Mims was until last year president of Dayton’s school board, where he served for three years. And how did Dayton’s schools perform during his tenure? The Dayton Public School District has been on “academic watch” since 2007, and 12 of the district’s 23 elementary schools are classified as “academic emergency,” the lowest possible state ranking.

If that’s what expertise delivers, bring on the parents!

The Parent Trigger isn’t transparent enough. California opponents of the Parent Trigger complained that the very low-income parents at McKinley Elementary School in the south-central Los Angeles city of Compton had professional help from a liberal activist group with ties to Green Dot Charter Schools and accused them of tricking dozens of parents into signing the petition.

In fact, the Compton parents’ petition specified a different charter management company, not Green Dot, the alleged misinformation and trickery were never demonstrated, and only a handful of parents rescinded their signatures from the petition.

Given the advantages school districts already hold, it’s tough to see why parent groups should be forced to be more transparent than school district employees. If parents are forced to file official notice they plan to engage in a petition drive to reform a failing school, it’s only fair that they be given access to the data and resources a district or its union surrogates might use to oppose them.

Districts should be held to tight deadlines for evaluating parent petitions, signature verifications should be straightforward, and the law should provide harsh penalties for public school officials who harass or intimidate parents from participating.

The Parent Trigger is divisive. So is democracy. Happy parents don’t sign petitions. They might or might not choose to “pull the trigger,” but when there’s a problem, they have a right to challenge the indefensible status quo.

A parent empowerment law can reframe the way parents and policymakers approach education reform. Ohio parents deserve that choice.

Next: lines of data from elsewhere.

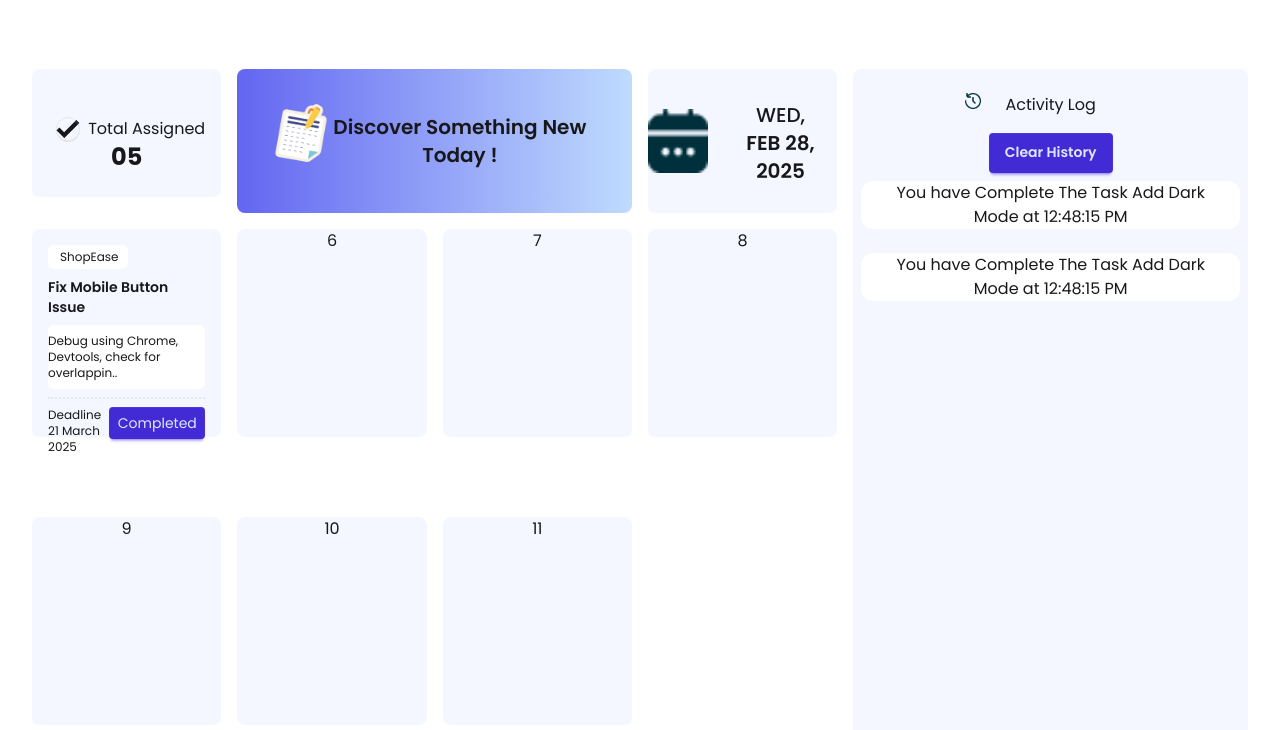
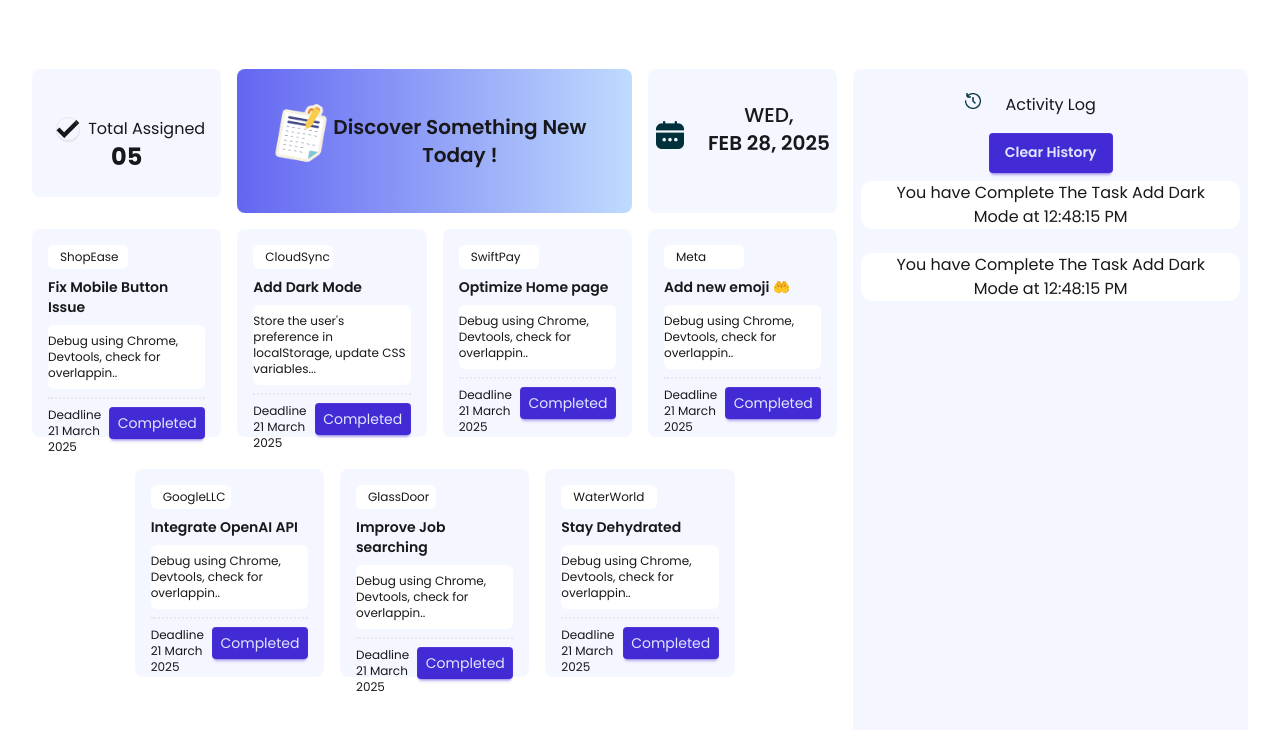
Before and after one commit to dev-miraz/ph-assignment-05, a plain HTML site: page code/index.html in a window 1280 px wide. Shown: the part 62-792 px from the top of the page. Drawn offline with nearby package versions, Linux system fonts and the light colour scheme.

Commit message:
HTML & CSS DONE

```diff
--- a/code/index.html
+++ b/code/index.html
@@ -66,8 +66,14 @@
         >
       </div>
       <div class="flex col-span-2 bg-[#F4F7FF] rounded-lg row-span-2">
-        <img class="min-w-px py-10" src="../assets/calender.png" alt="" /><span
-          class="-top-5 text-xl font-semibold mt-8 ml-4"
+        <div class="rounded-full bg-[#F4F7FF]">
+          <img
+            class="min-w-px py-10 mx-2 my-3"
+            src="../assets/calender.png"
+            alt=""
+          />
+        </div>
+        <span class="-top-5 text-xl font-semibold mt-8 ml-4 -mx-8"
           ><span class="font-medium">WED,</span><br />
           FEB 28, 2025</span
         >
@@ -95,29 +101,184 @@
           </div>
         </div>
       </div>
+      <!-- 01 -->
       <div class="col-span-2 bg-[#F4F7FF] rounded-lg row-span-5 h-52">
         <div class="px-4 py-4 text-left">
-<h4 class="border border-none bg-[#FFFFFF] text-xs w-20 h-6 py-1 rounded-md px-3">ShopEase</h4>
-<h2 class="font-semibold text-sm mt-2">Fix Mobile Button Issue</h2>
-<p class="text-xs pb-2 pt-2 border-none bg-[#FFFFFF] rounded-md mt-2 mb-2">Debug using Chrome, Devtools, check for overlappin..</p>
-<div class=" border-t-2 border-dotted flex text-xs">
-    <div class="text-xs mt-2">Deadline <br> 21 March 2025</div>
-    <div class=" btn btn-primary font-normal text-lg w-24 h-8 mt-2"><button class="px-4 text-sm" >Completed</button></div>
-</div>
+          <h4
+            class="border border-none bg-[#FFFFFF] text-xs w-20 h-6 py-1 rounded-md px-3"
+          >
+            ShopEase
+          </h4>
+          <h2 class="font-semibold text-sm mt-2">Fix Mobile Button Issue</h2>
+          <p
+            class="text-xs pb-2 pt-2 border-none bg-[#FFFFFF] rounded-md mt-2 mb-2"
+          >
+            Debug using Chrome, Devtools, check for overlappin..
+          </p>
+          <div class="border-t-2 border-dotted flex text-xs">
+            <div class="text-xs mt-2">
+              Deadline <br />
+              21 March 2025
+            </div>
+            <div class="btn btn-primary font-normal text-lg w-24 h-8 mt-2">
+              <button class="px-4 text-sm">Completed</button>
+            </div>
+          </div>
+        </div>
       </div>
-    </div>
-      <div class="col-span-2 bg-[#F4F7FF] rounded-lg row-span-5 h-52">6</div>
-      <div class="col-span-2 bg-[#F4F7FF] rounded-lg row-span-5 h-52">7</div>
-      <div class="col-span-2 bg-[#F4F7FF] rounded-lg row-span-5 h-52">8</div>
-      <div class="col-span-2 bg-[#F4F7FF] rounded-lg row-span-5 h-52 -my-28">
-        9
+      <!-- 02 -->
+      <div class="col-span-2 bg-[#F4F7FF] rounded-lg row-span-5 h-52">
+        <div class="px-4 py-4 text-left">
+          <h4
+            class="border border-none bg-[#FFFFFF] text-xs w-20 h-6 py-1 rounded-md px-3"
+          >
+            CloudSync
+          </h4>
+          <h2 class="font-semibold text-sm mt-2">Add Dark Mode</h2>
+          <p
+            class="text-xs pb-2 pt-2 border-none bg-[#FFFFFF] rounded-md mt-2 mb-2"
+          >
+          Store the user's preference in localStorage, update CSS variables...
+          </p>
+          <div class="border-t-2 border-dotted flex text-xs">
+            <div class="text-xs mt-2">
+              Deadline <br />
+              21 March 2025
+            </div>
+            <div class="btn btn-primary font-normal text-lg w-24 h-8 mt-2">
+              <button class="px-4 text-sm">Completed</button>
+            </div>
+          </div>
+        </div>
       </div>
-      <div class="col-span-2 bg-[#F4F7FF] rounded-lg row-span-5 h-52 -my-28">
-        10
+      <!-- 03 -->
+      <div class="col-span-2 bg-[#F4F7FF] rounded-lg row-span-5 h-52">
+        <div class="px-4 py-4 text-left">
+          <h4
+            class="border border-none bg-[#FFFFFF] text-xs w-20 h-6 py-1 rounded-md px-3"
+          >
+            SwiftPay
+          </h4>
+          <h2 class="font-semibold text-sm mt-2">Optimize  Home page </h2>
+          <p
+            class="text-xs pb-2 pt-2 border-none bg-[#FFFFFF] rounded-md mt-2 mb-2"
+          >
+            Debug using Chrome, Devtools, check for overlappin..
+          </p>
+          <div class="border-t-2 border-dotted flex text-xs">
+            <div class="text-xs mt-2">
+              Deadline <br />
+              21 March 2025
+            </div>
+            <div class="btn btn-primary font-normal text-lg w-24 h-8 mt-2">
+              <button class="px-4 text-sm">Completed</button>
+            </div>
+          </div>
+        </div>
       </div>
-      <div class="col-span-2 bg-[#F4F7FF] rounded-lg row-span-5 h-52 -my-28">
-        11
+      <!-- 04 -->
+      <div class="col-span-2 bg-[#F4F7FF] rounded-lg row-span-5 h-52">
+        <div class="px-4 py-4 text-left">
+          <h4
+            class="border border-none bg-[#FFFFFF] text-xs w-20 h-6 py-1 rounded-md px-3"
+          >
+            Meta
+          </h4>
+          <h2 class="font-semibold text-sm mt-2">Add new emoji 🤲</h2>
+          <p
+            class="text-xs pb-2 pt-2 border-none bg-[#FFFFFF] rounded-md mt-2 mb-2"
+          >
+            Debug using Chrome, Devtools, check for overlappin..
+          </p>
+          <div class="border-t-2 border-dotted flex text-xs">
+            <div class="text-xs mt-2">
+              Deadline <br />
+              21 March 2025
+            </div>
+            <div class="btn btn-primary font-normal text-lg w-24 h-8 mt-2">
+              <button class="px-4 text-sm">Completed</button>
+            </div>
+          </div>
+        </div>
       </div>
+        <!-- 05 -->
+      <div></div>
+      <div class="col-span-2 bg-[#F4F7FF] rounded-lg row-span-5 h-52 -translate-y-40">
+        <div class="px-4 py-4 text-left">
+          <h4
+            class="border border-none bg-[#FFFFFF] text-xs w-20 h-6 py-1 rounded-md px-3"
+          >
+            GoogleLLC
+          </h4>
+          <h2 class="font-semibold text-sm mt-2">Integrate OpenAI API </h2>
+          <p
+            class="text-xs pb-2 pt-2 border-none bg-[#FFFFFF] rounded-md mt-2 mb-2"
+          >
+            Debug using Chrome, Devtools, check for overlappin..
+          </p>
+          <div class="border-t-2 border-dotted flex text-xs">
+            <div class="text-xs mt-2">
+              Deadline <br />
+              21 March 2025
+            </div>
+            <div class="btn btn-primary font-normal text-lg w-24 h-8 mt-2">
+              <button class="px-4 text-sm">Completed</button>
+            </div>
+          </div>
+        </div>
+      </div>
+        <!-- 06 -->
+      <div class="col-span-2 bg-[#F4F7FF] rounded-lg row-span-5 h-52 -translate-y-40">
+        <div class="px-4 py-4 text-left">
+          <h4
+            class="border border-none bg-[#FFFFFF] text-xs w-20 h-6 py-1 rounded-md px-3"
+          >
+            GlassDoor
+          </h4>
+          <h2 class="font-semibold text-sm mt-2">Improve Job searching </h2>
+          <p
+            class="text-xs pb-2 pt-2 border-none bg-[#FFFFFF] rounded-md mt-2 mb-2"
+          >
+            Debug using Chrome, Devtools, check for overlappin..
+          </p>
+          <div class="border-t-2 border-dotted flex text-xs">
+            <div class="text-xs mt-2">
+              Deadline <br />
+              21 March 2025
+            </div>
+            <div class="btn btn-primary font-normal text-lg w-24 h-8 mt-2">
+              <button class="px-4 text-sm">Completed</button>
+            </div>
+          </div>
+        </div>
+      </div>
+        <!-- 07 -->
+    <div class="col-span-2 bg-[#F4F7FF] rounded-lg row-span-5 h-52 -translate-y-40">
+        <div class="px-4 py-4 text-left">
+          <h4
+            class="border border-none bg-[#FFFFFF] text-xs w-24 h-6 py-1 rounded-md px-3"
+          >
+            WaterWorld
+          </h4>
+          <h2 class="font-semibold text-sm mt-2">Stay Dehydrated</h2>
+          <p
+            class="text-xs pb-2 pt-2 border-none bg-[#FFFFFF] rounded-md mt-2 mb-2"
+          >
+            Debug using Chrome, Devtools, check for overlappin..
+          </p>
+          <div class="border-t-2 border-dotted flex text-xs">
+            <div class="text-xs mt-2">
+              Deadline <br />
+              21 March 2025
+            </div>
+            <div class="btn btn-primary font-normal text-lg w-24 h-8 mt-2">
+              <button class="px-4 text-sm">Completed</button>
+            </div>
+          </div>
+
+        </div>
+      </div>
+
     </div>
   </body>
 </html>
```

Ben Boychuk ([email protected]) is managing editor of The Heartland Institute’s School Reform News. (Visit on the Web at or follow on Twitter at